What happens next is that AncestryDNA searches all the trees of your DNA matches for the same surname and returns those results to you.

Before learning this trick I was clicking into every DNA match individually and trying to figure out how they connected to me. With 101 4th cousins or closer matches, this was a slow process!

Remember, I didn't have any potential relatives for Magdalena Roemer before this search but afterwards I did!  I am basically starting from scratch. But identifying potential ancestral relatives is half the battle. AncestryDNA pointed me in the right direction and now it's up to me to do some good old fashioned genealogy research to see if I can connect the two on paper with documents. In other words, AncestryDNA is acting as research guidance!

After finding the surname match my objective was to find out as much as possible about the match. My number one goal was to find naturalization paperwork so that I could identify whether the match came from Baerenthal just like my ancestor. That would make for a very strong case for them being family!

Some Important Considerations

In order for this trick to work you need to have a public family tree associated with your AncestryDNA account AND your matches also need to have a public family tree. If they have no tree or a private tree their shared surnames will not return in the results.

The other thing to consider is that even though you have a DNA connection with a potential match, unless the match is definitive, in other words you can identify exactly which ancestor you share in common, then you might actually be connected through a different ancestor than the "shared surname." For instance, if a DNA match doesn't have a very complete tree or if there are errors in their family then that might lead you in the wrong direction.

Watch Me Walk You Through the Process!

I created a video showing you exactly what I did and how. You can watch it here!

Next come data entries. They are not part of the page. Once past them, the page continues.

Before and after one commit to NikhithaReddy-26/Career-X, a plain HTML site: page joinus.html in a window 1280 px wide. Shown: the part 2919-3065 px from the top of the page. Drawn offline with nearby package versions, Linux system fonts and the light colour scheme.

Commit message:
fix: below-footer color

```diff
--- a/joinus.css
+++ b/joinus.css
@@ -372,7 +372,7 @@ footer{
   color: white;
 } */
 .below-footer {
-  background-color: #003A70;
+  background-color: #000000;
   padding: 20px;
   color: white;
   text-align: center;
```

Try using the Search Matches filter for yourself and see what kind of results you find!  And let me know if you have any tricks of your own!

Wednesday, April 6, 2016

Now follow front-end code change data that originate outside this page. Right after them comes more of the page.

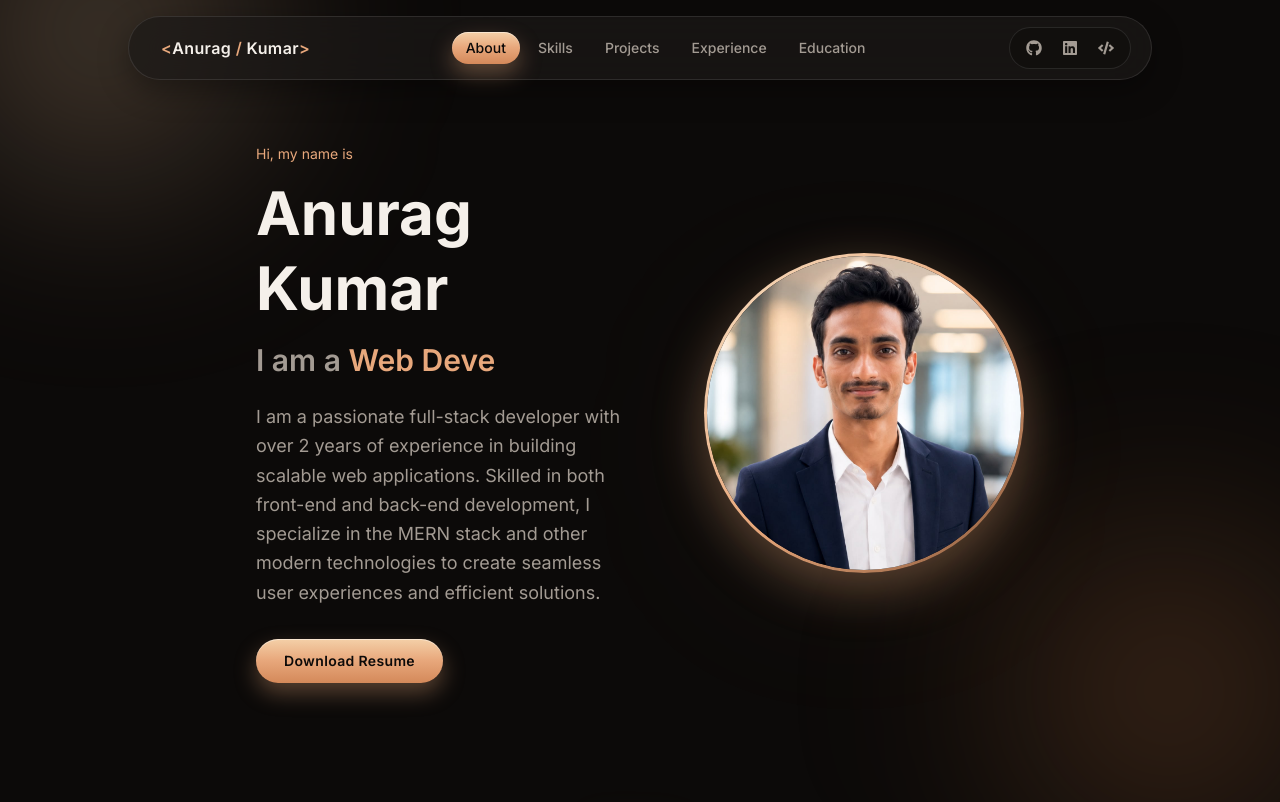
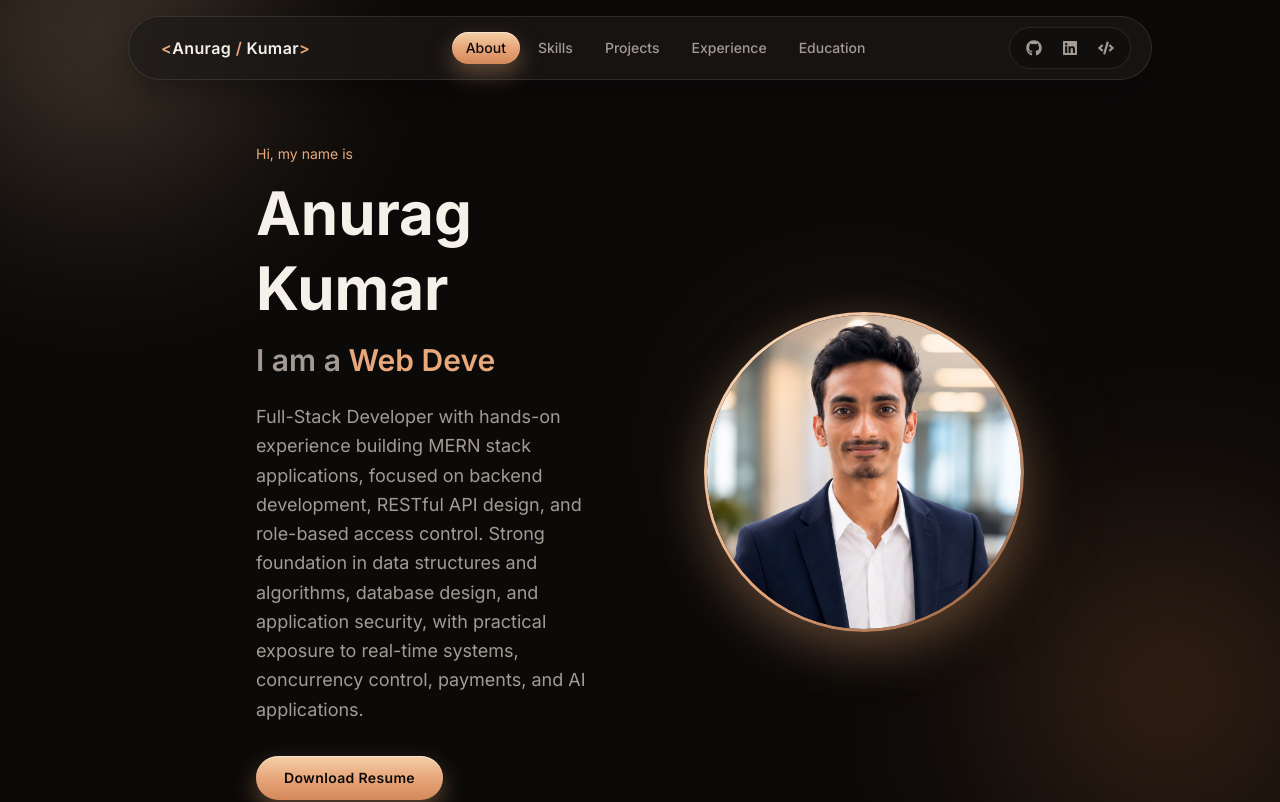
Before and after one commit to anuragkashyap302/Portfolio, a React (Vite) app in the folder myPortfolio/: page / in a window 1280 px wide. Shown: the top 802 px of the page. Built offline with nearby package versions, Linux system fonts and the light colour scheme.

Commit message:
Update About component description to highlight full-stack development skills and experience with MERN stack applications.

```diff
--- a/myPortfolio/src/components/About/About.jsx
+++ b/myPortfolio/src/components/About/About.jsx
@@ -34,12 +34,12 @@ const About = () => {
             </span>
           </h2>
           <p className="text-base md:text-lg text-mist mt-6 leading-relaxed max-w-xl">
-            I am a passionate full-stack developer with over 2 years of experience in building scalable web applications.
-            Skilled in both front-end and back-end development, I specialize in the MERN stack and other modern
-            technologies to create seamless user experiences and efficient solutions.
+            Full-Stack Developer with hands-on experience building MERN stack applications, focused on backend development, RESTful
+            API design, and role-based access control. Strong foundation in data structures and algorithms, database design, and
+            application security, with practical exposure to real-time systems, concurrency control, payments, and AI applications.
           </p>
           <a
-            href="https://drive.google.com/file/d/1Wk-BR9SPekK26dd3nuB0U8GFTS6-B8Cd/view?usp=sharing"
+            href="https://drive.google.com/file/d/1MmRamvtHlUFtIQhyRvmcd2LSObT2PXoN/view?usp=sharing"
             target="_blank"
             rel="noopener noreferrer"
             className="btn-3d inline-block mt-8 py-3 px-7 rounded-full text-sm font-semibold tracking-wide"
```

American Ancestors offers Free Week of Access to All Databases

In an unprecedented move,, the website of the New England Historic Genealogical Society, is providing free access to all of it's online records. This is over one billion free records. Free access will be available April 6-13, 2016. See full press release below for further details.

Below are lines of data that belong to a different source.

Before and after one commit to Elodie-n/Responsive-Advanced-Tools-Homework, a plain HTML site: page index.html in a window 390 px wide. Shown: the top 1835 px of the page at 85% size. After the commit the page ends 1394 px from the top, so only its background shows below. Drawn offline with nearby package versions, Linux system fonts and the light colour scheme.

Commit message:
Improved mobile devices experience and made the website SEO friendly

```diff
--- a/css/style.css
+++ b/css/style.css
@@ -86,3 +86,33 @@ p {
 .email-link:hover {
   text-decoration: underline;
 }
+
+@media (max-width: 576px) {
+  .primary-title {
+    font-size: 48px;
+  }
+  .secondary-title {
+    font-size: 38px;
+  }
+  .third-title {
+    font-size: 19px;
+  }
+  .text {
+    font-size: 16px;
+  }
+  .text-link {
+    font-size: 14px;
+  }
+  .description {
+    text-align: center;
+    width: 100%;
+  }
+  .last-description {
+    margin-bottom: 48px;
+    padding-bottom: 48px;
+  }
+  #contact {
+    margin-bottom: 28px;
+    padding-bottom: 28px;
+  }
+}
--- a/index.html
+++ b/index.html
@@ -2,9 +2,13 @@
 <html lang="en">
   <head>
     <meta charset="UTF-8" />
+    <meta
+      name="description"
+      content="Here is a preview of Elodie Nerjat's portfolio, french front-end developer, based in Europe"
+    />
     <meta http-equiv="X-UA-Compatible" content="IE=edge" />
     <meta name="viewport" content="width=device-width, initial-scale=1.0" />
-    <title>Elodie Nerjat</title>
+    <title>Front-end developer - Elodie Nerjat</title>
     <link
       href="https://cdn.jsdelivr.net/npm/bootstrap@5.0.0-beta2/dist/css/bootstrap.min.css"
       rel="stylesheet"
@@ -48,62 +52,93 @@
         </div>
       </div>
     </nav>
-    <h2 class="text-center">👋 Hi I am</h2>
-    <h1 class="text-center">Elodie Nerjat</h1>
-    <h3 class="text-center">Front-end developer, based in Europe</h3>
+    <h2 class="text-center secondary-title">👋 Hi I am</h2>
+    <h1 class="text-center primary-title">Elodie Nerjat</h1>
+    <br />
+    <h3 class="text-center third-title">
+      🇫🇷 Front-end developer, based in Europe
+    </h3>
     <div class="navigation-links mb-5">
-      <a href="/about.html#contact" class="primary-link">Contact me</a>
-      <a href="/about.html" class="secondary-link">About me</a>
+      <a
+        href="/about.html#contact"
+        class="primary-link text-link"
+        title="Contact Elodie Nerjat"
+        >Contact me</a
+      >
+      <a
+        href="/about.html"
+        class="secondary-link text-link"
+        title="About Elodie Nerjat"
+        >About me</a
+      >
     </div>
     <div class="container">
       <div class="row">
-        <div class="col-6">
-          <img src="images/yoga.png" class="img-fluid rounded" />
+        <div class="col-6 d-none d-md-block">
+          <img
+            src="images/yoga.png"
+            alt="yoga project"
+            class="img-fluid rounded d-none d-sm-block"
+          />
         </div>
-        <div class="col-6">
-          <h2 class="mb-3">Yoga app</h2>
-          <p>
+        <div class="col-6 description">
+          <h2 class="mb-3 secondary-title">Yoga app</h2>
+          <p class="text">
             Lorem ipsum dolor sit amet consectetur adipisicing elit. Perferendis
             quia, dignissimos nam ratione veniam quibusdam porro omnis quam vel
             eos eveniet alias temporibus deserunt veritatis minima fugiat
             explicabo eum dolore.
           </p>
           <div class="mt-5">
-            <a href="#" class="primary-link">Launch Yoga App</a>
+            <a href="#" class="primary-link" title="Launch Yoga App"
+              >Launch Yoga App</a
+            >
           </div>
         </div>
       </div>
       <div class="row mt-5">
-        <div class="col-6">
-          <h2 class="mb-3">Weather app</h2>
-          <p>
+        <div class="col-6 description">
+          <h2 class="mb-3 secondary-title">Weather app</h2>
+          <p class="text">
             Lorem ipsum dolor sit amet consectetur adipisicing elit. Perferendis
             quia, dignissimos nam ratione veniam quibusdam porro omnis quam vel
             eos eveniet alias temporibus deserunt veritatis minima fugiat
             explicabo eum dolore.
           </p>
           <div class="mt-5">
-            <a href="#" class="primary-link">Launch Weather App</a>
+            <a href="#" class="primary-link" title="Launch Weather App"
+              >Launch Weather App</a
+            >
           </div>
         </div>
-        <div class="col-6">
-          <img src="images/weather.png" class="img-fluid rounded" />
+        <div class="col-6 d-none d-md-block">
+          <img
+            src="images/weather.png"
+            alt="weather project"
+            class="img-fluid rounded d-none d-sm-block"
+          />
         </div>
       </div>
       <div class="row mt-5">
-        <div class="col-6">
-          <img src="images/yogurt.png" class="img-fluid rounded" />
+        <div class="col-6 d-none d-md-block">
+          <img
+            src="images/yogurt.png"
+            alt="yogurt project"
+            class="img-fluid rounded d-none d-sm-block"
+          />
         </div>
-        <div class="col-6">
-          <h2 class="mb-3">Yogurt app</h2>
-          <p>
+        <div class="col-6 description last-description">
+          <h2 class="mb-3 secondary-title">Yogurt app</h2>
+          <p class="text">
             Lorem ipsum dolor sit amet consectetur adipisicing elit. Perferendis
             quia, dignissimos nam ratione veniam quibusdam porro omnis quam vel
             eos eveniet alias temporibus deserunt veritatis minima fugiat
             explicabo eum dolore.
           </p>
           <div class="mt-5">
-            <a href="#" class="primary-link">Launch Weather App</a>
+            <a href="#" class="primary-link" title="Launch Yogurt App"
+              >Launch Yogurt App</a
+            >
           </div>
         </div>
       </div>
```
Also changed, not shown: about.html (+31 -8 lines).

American Ancestors by NEHGS Announces an Unprecedented, Historic Event for Genealogists: A BILLION Records FREE!
April 6, 2016—Boston, Massachusetts America’s oldest and largest genealogical society announces a historic event for family historians around the world. From April 6 to April 13, American Ancestors by New England Historic Genealogical Society (NEHGS) is offering FREE access to all of its online records on More than one billion records covering 18 countries— including the most important family history research materials for early America created by the experts and scholars at NEHGS—and all are open to anyone who registers for a free account.  Start searching now at
To assist family historians of all levels in locating more pieces of the family tree puzzle, NEHGS is granting this unprecedented free access to its entire collection of genealogical databases from Wednesday, April 6, 2016, at 12:00 a.m. (EDT) through Wednesday, April 13, 2016, at 11:59 p.m. (EDT). Free accounts on ordinarily allow visitors only a sample of the vast offerings that NEHGS provides family historians of all levels. This unprecedented free access promotion by NEHGS from April 6 through April 13 offers the Society’s entire collection of online content for eight full days to anyone who registers for a free account.
About American Ancestors and NEHGS
Holding the largest collection of original family history materials in the country, the New England Historic Genealogical Society, founded in 1845, is the nation’s oldest and largest genealogical society. Our website,, offers access to more than 1 billion searchable records and leading scholarly resources to help you advance your family history research. Our expert staff helps researchers of all levels explore their past and their families’ unique place in history. Located in Boston, our research center houses millions of manuscripts, books, and original items to preserve the stories of families in America and beyond.